Welcome to my letter R post in the #AtoZChallenge. There are a lot of R topics related to self-care. I want to write about recovering after you’ve been in a mentally hard space or crisis.
First, let me tell you that recovery time is important in preventing a crisis too. You just can’t go, go, go all the time. No-one can, whether you struggle with mental health issues or not. So take your down time. Whether that be a nap, a nice bath or shower, or listening to your favorite music, is up to you. Or something else entirely, of course. I often need to take a little time to unwind in the afternoon. I do this by lying on my bed with nature sounds or relaxing music playing on Spotify. When we still went to the day center, I’d go to the sensory room for about half an hour to an hour.
When you have just come out of a mental health crisis, it’s especially important to take your time to recover. Your recovery time, according to my DBT handout, may help you come to an insight as to how to prevent this crisis from happpening again. It often does for me. It may not, but then at least you’ll need time to come back to your usual self.
I have a crisis signaling plan here at the care facility. Its different phases normally range from -2 (asleep when you shouldn’t be) to +3 (emotional outburst or loss of control, ie. crisis). My staff put in another phase for me, which they call “recovery”. This is what happens after I calm down from a meltdown. I usually feel sadness and shame then. Staff are in this phase advised to stay near and help me process my thoughts and feelings. This is, for me, often the time when I can be most honest about my needs.

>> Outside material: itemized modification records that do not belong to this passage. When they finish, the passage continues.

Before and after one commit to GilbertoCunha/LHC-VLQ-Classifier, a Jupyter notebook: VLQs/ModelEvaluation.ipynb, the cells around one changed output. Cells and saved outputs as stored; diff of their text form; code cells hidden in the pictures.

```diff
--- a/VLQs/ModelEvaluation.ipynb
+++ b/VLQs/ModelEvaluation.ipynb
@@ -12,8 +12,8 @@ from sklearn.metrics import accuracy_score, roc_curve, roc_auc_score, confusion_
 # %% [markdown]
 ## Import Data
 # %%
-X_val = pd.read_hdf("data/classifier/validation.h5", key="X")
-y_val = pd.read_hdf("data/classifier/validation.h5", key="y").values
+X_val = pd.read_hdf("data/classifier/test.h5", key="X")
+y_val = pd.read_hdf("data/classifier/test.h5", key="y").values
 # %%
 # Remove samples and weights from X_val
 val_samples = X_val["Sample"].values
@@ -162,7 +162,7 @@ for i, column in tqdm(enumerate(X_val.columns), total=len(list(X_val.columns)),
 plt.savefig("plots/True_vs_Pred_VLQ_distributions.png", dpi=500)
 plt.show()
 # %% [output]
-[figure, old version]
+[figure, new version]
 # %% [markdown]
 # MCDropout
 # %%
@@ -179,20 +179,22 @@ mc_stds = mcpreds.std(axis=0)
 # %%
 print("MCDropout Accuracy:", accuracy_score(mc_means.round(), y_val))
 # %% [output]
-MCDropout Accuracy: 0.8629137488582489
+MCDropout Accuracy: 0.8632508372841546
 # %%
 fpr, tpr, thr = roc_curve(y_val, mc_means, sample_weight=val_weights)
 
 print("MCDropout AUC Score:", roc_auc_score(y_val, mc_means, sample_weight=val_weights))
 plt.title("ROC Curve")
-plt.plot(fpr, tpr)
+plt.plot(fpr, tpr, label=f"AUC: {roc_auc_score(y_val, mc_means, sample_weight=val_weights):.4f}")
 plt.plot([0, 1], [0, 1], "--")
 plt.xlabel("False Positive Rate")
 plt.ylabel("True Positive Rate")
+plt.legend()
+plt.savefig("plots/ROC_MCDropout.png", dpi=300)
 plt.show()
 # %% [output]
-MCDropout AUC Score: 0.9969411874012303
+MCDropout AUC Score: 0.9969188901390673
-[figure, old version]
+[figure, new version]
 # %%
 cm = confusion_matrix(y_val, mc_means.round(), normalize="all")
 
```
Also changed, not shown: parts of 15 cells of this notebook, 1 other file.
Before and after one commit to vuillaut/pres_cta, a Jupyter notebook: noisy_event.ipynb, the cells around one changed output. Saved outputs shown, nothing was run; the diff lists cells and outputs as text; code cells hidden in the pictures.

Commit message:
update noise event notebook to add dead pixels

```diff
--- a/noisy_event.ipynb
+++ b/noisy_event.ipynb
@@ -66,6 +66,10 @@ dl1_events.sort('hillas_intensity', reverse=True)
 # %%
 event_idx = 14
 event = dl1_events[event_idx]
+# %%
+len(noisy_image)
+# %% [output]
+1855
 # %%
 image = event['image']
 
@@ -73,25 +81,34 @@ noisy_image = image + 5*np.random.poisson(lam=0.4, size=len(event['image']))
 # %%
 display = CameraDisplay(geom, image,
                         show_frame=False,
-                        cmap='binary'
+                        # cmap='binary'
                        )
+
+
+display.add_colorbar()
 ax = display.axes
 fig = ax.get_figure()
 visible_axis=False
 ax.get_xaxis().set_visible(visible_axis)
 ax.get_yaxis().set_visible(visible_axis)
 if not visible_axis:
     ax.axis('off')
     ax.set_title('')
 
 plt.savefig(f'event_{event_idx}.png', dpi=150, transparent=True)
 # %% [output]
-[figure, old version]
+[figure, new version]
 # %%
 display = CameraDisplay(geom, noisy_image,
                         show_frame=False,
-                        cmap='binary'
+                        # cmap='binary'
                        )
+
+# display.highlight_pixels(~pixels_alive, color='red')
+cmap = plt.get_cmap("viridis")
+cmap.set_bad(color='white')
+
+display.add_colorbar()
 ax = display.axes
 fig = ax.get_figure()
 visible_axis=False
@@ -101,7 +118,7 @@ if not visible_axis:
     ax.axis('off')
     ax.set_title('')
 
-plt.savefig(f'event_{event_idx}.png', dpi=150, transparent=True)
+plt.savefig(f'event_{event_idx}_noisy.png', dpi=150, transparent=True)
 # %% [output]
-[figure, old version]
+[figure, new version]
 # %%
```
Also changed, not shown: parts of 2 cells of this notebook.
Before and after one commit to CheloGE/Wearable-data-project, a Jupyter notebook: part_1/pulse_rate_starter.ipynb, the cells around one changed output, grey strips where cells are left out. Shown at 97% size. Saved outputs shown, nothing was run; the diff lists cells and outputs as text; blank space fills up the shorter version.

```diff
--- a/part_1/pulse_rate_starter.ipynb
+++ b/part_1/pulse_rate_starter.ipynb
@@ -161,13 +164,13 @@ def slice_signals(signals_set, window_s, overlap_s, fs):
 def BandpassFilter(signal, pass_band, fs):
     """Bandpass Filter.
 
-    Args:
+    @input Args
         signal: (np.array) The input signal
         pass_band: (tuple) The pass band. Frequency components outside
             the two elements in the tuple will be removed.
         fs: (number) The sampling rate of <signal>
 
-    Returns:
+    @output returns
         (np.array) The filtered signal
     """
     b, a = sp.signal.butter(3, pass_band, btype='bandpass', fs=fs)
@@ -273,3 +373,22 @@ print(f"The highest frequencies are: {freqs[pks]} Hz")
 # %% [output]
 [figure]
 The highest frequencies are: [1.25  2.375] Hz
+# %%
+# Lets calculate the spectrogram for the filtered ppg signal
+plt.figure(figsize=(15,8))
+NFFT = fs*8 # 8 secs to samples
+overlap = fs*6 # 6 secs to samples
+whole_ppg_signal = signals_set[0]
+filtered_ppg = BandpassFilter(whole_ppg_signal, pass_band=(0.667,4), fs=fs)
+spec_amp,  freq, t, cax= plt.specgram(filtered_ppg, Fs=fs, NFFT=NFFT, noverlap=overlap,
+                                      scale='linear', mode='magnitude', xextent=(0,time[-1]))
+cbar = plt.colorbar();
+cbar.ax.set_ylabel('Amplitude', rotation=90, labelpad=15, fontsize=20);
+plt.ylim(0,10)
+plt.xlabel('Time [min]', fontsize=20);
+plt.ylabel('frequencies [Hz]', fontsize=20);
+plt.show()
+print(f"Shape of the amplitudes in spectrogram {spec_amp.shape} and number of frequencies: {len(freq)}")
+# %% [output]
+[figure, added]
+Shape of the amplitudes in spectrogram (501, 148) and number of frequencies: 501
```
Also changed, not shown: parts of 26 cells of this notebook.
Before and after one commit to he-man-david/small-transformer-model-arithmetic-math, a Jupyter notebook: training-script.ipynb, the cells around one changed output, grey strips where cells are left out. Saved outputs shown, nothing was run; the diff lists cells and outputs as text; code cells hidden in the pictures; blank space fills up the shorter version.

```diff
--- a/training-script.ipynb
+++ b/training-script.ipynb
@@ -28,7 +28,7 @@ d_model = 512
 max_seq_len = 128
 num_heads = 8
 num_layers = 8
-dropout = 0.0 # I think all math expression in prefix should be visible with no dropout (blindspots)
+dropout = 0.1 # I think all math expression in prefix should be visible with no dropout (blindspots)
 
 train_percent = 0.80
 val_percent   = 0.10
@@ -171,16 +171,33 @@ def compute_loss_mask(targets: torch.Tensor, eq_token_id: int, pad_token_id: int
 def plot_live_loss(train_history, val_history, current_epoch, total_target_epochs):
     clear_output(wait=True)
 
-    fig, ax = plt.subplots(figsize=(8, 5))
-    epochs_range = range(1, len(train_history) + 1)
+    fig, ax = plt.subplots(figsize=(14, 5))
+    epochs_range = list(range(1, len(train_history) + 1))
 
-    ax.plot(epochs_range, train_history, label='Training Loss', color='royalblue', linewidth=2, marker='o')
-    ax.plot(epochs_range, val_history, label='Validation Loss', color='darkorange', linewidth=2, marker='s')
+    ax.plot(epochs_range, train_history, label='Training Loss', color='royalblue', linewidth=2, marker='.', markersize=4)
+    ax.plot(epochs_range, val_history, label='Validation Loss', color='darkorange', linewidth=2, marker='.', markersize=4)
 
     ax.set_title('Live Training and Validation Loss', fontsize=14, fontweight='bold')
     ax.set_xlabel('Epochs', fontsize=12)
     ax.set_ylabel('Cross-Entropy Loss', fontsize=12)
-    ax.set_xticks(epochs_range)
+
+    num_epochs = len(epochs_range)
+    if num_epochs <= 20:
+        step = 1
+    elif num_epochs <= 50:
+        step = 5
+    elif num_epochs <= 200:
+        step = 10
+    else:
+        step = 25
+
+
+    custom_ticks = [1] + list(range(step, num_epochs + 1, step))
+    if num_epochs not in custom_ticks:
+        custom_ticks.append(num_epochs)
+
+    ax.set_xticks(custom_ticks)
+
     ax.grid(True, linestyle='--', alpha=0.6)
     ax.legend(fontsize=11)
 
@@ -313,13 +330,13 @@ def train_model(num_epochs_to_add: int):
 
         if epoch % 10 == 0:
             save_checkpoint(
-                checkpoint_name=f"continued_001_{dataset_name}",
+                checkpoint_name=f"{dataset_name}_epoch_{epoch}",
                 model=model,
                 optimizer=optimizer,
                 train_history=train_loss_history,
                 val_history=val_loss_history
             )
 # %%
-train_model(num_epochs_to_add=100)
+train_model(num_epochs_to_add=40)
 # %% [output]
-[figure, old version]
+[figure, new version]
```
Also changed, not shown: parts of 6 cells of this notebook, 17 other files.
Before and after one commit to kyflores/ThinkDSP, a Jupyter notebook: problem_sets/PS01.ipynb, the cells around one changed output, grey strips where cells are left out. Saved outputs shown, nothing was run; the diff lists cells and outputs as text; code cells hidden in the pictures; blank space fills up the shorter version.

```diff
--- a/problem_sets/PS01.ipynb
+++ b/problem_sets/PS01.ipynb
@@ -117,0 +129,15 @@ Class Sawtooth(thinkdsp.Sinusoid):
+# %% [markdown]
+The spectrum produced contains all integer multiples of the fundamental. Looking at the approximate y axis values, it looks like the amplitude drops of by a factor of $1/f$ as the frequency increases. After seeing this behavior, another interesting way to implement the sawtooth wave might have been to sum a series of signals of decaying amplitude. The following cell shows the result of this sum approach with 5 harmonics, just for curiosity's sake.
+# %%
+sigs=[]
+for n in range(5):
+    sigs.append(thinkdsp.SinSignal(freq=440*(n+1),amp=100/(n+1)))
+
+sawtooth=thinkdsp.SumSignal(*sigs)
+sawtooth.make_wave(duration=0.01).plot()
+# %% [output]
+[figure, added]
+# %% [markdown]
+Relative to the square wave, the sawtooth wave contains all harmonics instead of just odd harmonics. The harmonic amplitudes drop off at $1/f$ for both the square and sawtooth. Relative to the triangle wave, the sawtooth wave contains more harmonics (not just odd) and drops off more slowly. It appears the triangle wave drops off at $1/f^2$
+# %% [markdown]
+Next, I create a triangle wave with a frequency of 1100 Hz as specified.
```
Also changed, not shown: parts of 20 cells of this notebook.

What do you do to recover when you’re climbing out of a mental pit?